specific language impairment- a developmental disorder affecting just children
distributional information
information about what tends to co-occur w/ what; for example, the knowledge that the letter q is almost always followed by the letter u or that the word "the"is always followed by a noun, are instances of distributional information
an early stage of language, starting at the age of about 5 or 6 months, where the child babbles, repetitively combining consonants and vowels into syllable-like sequences (ex bababababa)
youcan define an object ostensively by pointing to it
basic level
the level of representation in a hierarchy that is the default level (ex dog rather than terrier or animal)
the way in which children can increase their knowledge when they have some - such as inferring syntax when they have semantics
when a child uses a word to refer to things in a way that is based on particular attributes of the word, so that many things can be named usingthat word (ex using moon to refer to all round things, or stick to all long things)
semantic feature
a unit that represents part of the meaning of a word
an abstraction that is the best example of a category
thematic roles
the set of semantic roles in a sentence that conveys information about who is doing what to whom, as distinct from the syntactic roles of subject and object. Examples include agent and theme
the thematic role describing the entity that instigates an action
the thematic role of a person or thing acted on by the agent

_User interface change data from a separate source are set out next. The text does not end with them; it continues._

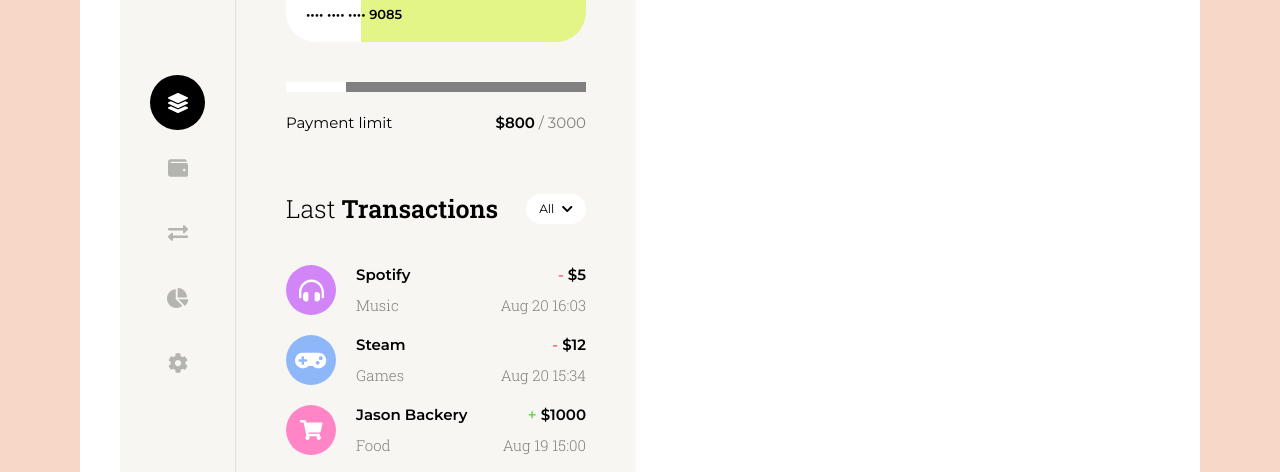
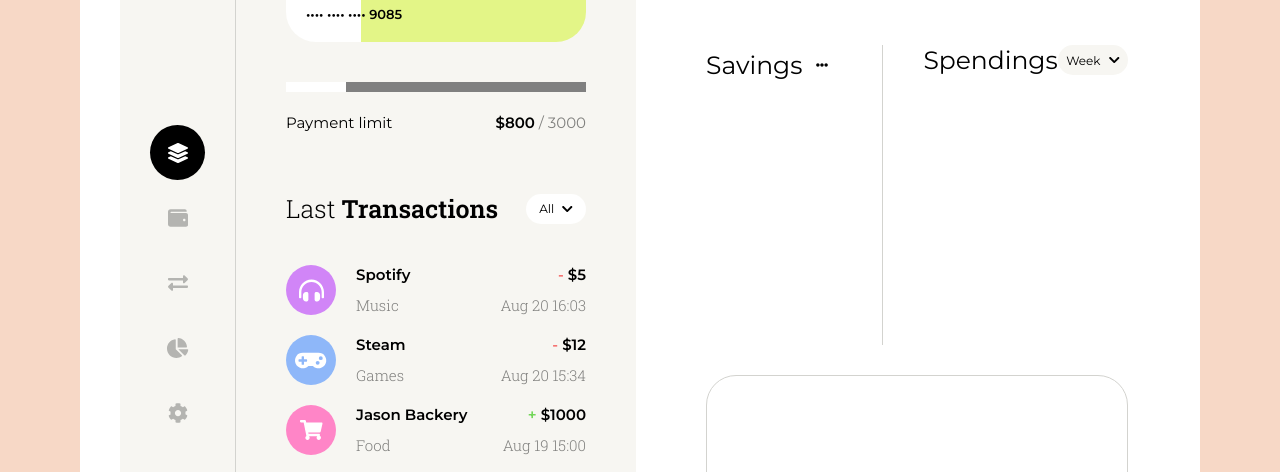
Before and after one commit to o2bomb/a-bank-dashboard, a website built with webpack: page index.html in a window 1280 px wide. Shown: the part 283-755 px from the top of the page. Built offline with nearby package versions, Linux system fonts and the light colour scheme.

Commit message:
Add base subsections within dashboard

```diff
--- a/index.html
+++ b/index.html
@@ -151,6 +151,31 @@
             </button>
           </div>
         </div>
+        <div class="main-content">
+          <div class="habits">
+            <div class="savings-info">
+              <div class="title-group">
+                <div class="subtitle">Savings</div>
+                <button class="btn options">
+                  <i class="fas fa-ellipsis-h"></i>
+                </button>
+              </div>
+            </div>
+            <span class="vertical-divider"></span>
+            <div class="spendings-info">
+              <div class="title-group">
+                <div class="subtitle">Spendings</div>
+                <button class="btn week">
+                  Week
+                  <i class="chev fas fa-chevron-down"></i>
+                </button>
+              </div>
+            </div>
+          </div>
+          <div class="shortcuts">
+
+          </div>
+        </div>
       </div>
     </div>
     <!-- <canvas id="c"></canvas> -->
--- a/sass/style.scss
+++ b/sass/style.scss
@@ -228,9 +228,6 @@ body {
 
         .transaction-info {
           .title-group {
-            display: flex;
-            justify-content: space-between;
-            align-items: center;
             margin-bottom: 3rem;
 
             .title {
@@ -240,7 +237,7 @@ body {
             .all {
               border-radius: 2rem;
               height: 3rem;
-              width: 6rem;
+              min-width: 6rem;
               background-color: var(--color-background);
 
               .chev {
@@ -348,10 +345,6 @@ body {
       padding: 5rem 7rem;
 
       .title-group {
-        display: flex;
-        justify-content: space-between;
-        align-items: center;
-
         .title {
 
         }
@@ -365,8 +358,76 @@ body {
           }
         }
       }
+
+      .main-content {
+        margin-top: 6rem;
+
+        .habits {
+          display: flex;
+          height: 30rem;
+
+          .savings-info {
+            flex-grow: 1;
+
+            .title-group {
+              .subtitle {
+
+              }
+
+              .options {
+                height: 4rem;
+                width: 4rem;
+              }
+            }
+          }
+
+          .vertical-divider {
+            margin: 0 4rem;
+          }
+
+          .spendings-info {
+            flex-grow: 1;
+
+            .title-group {
+              .subtitle {
+
+              }
+
+              .week {
+                border-radius: 2rem;
+                height: 3rem;
+                min-width: 7rem;
+                background-color: var(--color-accent);
+
+                .chev {
+                  margin-left: .5rem;
+                }
+              }
+            }
+          }
+        }
+
+        .shortcuts {
+          margin-top: 3rem;
+          height: 30rem;
+          border-radius: 3rem;
+          border: 1px solid var(--color-neutral-3);
+        }
+      }
     }
   }
+}
+
+.subtitle {
+  font-family: "Montserrat", sans-serif;
+  font-weight: 300;
+  font-size: 2.5rem;
+}
+
+.title-group {
+  display: flex;
+  justify-content: space-between;
+  align-items: center;
 }
 
 .btn {
@@ -427,6 +488,5 @@ body {
 .vertical-divider {
   width: 1px;
   height: 100%;
-  background-color: var(--color-neutral);
-  opacity: 20%;
+  background-color: var(--color-neutral-3);
 }
--- a/sass/variables.scss
+++ b/sass/variables.scss
@@ -4,6 +4,7 @@
   --color-background-2: #f7d8c6;
   --color-neutral: #81817f;
   --color-neutral-2: #b4b4b1;
+  --color-neutral-3: #d3d3cf;
   --color-accent: #f7f6f2;
   --color-accent-2: #d185f7;
   --color-accent-3: #8eb7f9;
```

a fast movement of the eye, for example to change the fixation point when reading
a device for presenting materials (ex words) or extremely short durations; tachistoscopic presentation therefore means an item that is presented very briefly
Stimulus onset asynchrony (SOA)
the time between the onset of the presentation of one stimulus and the onset of another. The time between the offset of the presentation of the first stimulus and the onset of the second is known as stimulus offset-onset asynchrony
a string of letters that does not form a word
a string of letters that form a pronounceable nonword (ex "smeak")
repetition priming
facilitatory priming by repeating a stimulus
automatic processing
processing that is unconscious, fast, obligatory, facilitatory, does not involve working memory space, and is generally not susceptible to dual-task interference
attentional/controlled processing
processing requring central resources. It is non-obligatory,generally uses working memory space, is prone to dual-task interference, is relatively slow, and may be accessible to consciousness
mediated priming
priming through a semantic intermediary (ex lion > tiger > stripes)
disorder of object recognition
two words that sound the same
heterographic homophones
two words w/ different spellings that sound the same (ex soul and sole)
different words that are spelled the same (ex lead > base metal or verb)
polysemous words
words that have more than one meaning